[Stored data entries]
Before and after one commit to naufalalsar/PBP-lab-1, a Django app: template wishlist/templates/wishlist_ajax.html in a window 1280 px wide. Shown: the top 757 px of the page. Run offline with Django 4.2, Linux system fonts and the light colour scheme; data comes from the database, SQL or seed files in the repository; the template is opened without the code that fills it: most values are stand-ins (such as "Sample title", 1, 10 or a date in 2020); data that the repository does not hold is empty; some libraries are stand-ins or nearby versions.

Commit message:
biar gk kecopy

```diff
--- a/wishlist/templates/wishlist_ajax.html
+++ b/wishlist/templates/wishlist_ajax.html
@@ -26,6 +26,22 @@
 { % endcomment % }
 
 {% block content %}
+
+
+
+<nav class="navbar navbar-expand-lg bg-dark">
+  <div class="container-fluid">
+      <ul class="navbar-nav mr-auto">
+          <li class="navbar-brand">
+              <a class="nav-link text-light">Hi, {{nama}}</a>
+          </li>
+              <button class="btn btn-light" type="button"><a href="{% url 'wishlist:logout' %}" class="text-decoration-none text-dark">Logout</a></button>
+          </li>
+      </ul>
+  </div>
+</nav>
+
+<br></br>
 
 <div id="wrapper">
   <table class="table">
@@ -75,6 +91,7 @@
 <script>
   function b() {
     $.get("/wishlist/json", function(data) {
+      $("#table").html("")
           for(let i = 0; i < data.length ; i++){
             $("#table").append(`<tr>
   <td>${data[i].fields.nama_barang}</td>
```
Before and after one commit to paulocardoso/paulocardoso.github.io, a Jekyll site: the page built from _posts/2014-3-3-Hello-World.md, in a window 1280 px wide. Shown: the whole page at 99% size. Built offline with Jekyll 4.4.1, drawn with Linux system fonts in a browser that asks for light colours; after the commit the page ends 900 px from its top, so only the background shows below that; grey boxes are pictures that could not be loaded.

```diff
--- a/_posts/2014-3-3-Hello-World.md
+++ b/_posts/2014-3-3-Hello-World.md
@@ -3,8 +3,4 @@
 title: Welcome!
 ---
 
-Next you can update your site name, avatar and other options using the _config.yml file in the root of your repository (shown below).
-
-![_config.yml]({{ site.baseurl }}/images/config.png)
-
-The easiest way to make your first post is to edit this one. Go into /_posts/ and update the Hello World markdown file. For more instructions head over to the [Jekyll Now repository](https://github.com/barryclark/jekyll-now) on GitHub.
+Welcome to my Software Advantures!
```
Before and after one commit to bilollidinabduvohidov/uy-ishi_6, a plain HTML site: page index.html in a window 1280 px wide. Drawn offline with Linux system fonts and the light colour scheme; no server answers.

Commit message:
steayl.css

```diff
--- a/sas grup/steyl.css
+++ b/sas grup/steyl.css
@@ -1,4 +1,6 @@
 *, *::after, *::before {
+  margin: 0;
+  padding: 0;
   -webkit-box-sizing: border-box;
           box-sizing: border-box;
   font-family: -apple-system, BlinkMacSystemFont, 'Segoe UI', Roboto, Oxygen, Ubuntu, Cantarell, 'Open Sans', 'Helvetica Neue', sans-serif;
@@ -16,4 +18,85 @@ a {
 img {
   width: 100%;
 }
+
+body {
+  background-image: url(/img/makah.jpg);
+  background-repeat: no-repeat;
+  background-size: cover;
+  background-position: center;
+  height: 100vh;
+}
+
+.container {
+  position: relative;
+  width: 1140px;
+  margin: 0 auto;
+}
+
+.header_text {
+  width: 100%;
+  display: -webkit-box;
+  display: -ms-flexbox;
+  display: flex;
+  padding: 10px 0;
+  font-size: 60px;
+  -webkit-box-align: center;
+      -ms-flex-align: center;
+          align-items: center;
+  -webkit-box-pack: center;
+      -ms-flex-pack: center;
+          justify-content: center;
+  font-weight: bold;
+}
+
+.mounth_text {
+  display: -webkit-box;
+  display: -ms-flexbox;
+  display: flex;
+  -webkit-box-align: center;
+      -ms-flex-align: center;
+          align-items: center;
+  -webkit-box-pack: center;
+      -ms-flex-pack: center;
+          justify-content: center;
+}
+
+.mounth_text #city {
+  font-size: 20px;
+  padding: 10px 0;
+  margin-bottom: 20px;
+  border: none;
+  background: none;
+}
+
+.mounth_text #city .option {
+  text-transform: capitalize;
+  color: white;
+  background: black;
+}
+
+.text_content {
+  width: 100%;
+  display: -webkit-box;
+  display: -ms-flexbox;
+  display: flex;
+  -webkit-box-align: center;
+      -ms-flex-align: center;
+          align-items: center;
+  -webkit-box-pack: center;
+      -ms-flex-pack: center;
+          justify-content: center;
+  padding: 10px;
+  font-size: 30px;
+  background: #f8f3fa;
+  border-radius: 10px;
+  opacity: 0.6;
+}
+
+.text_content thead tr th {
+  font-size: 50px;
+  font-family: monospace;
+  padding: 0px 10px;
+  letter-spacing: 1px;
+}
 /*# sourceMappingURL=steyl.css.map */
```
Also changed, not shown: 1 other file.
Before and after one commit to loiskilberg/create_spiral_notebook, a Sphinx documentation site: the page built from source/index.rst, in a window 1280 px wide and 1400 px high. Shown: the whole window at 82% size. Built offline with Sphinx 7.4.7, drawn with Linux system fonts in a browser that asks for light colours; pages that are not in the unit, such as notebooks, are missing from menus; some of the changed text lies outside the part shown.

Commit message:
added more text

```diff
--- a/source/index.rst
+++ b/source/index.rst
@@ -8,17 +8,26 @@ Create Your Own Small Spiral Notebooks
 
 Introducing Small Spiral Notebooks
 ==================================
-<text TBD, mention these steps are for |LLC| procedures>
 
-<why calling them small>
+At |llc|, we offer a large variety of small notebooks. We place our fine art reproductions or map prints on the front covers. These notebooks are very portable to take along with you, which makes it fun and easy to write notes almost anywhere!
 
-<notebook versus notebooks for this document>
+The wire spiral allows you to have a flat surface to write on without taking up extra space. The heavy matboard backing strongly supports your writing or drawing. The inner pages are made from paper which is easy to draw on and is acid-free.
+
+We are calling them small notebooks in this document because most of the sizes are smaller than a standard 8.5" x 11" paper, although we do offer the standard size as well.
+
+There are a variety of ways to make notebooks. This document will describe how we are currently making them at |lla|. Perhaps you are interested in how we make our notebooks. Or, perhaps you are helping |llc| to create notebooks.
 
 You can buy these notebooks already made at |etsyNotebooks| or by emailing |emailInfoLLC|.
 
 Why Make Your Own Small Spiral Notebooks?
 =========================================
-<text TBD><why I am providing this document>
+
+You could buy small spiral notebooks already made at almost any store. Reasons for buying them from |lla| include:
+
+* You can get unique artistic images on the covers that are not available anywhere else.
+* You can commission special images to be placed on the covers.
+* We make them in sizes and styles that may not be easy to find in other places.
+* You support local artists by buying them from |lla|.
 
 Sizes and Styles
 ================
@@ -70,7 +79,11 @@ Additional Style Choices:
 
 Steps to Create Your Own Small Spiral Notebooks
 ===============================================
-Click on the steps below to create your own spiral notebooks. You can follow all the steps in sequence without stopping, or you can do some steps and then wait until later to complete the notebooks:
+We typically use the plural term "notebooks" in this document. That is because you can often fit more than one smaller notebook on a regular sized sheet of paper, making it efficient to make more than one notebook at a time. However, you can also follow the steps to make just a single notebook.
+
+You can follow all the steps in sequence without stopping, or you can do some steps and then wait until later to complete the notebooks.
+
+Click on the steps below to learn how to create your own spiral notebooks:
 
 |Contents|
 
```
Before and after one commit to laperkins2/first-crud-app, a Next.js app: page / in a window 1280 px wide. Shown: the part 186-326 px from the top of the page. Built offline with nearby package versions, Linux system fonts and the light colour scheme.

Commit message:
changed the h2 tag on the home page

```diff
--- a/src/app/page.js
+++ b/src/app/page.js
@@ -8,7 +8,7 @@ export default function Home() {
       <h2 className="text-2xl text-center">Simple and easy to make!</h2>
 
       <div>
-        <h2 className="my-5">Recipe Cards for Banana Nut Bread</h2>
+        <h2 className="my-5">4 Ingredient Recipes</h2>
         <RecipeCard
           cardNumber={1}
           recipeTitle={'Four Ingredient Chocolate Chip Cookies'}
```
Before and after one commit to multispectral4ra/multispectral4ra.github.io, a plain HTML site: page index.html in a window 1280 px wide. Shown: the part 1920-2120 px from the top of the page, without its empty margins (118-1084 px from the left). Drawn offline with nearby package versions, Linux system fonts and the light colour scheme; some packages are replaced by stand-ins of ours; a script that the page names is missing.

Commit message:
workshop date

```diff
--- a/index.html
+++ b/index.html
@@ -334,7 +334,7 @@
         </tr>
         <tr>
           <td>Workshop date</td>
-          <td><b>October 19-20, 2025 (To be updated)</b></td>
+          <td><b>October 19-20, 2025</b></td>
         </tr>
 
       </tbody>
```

REQUIRED WORK. If a line in the entries holds the string "wishlist", copy it.

OUTPUT OF THE TASK.
Before and after one commit to naufalalsar/PBP-lab-1, a Django app: template wishlist/templates/wishlist_ajax.html in a window 1280 px wide. Shown: the top 757 px of the page. Run offline with Django 4.2, Linux system fonts and the light colour scheme; data comes from the database, SQL or seed files in the repository; the template is opened without the code that fills it: most values are stand-ins (such as "Sample title", 1, 10 or a date in 2020); data that the repository does not hold is empty; some libraries are stand-ins or nearby versions.
--- a/wishlist/templates/wishlist_ajax.html
+++ b/wishlist/templates/wishlist_ajax.html
+              <button class="btn btn-light" type="button"><a href="{% url 'wishlist:logout' %}" class="text-decoration-none text-dark">Logout</a></button>
     $.get("/wishlist/json", function(data) {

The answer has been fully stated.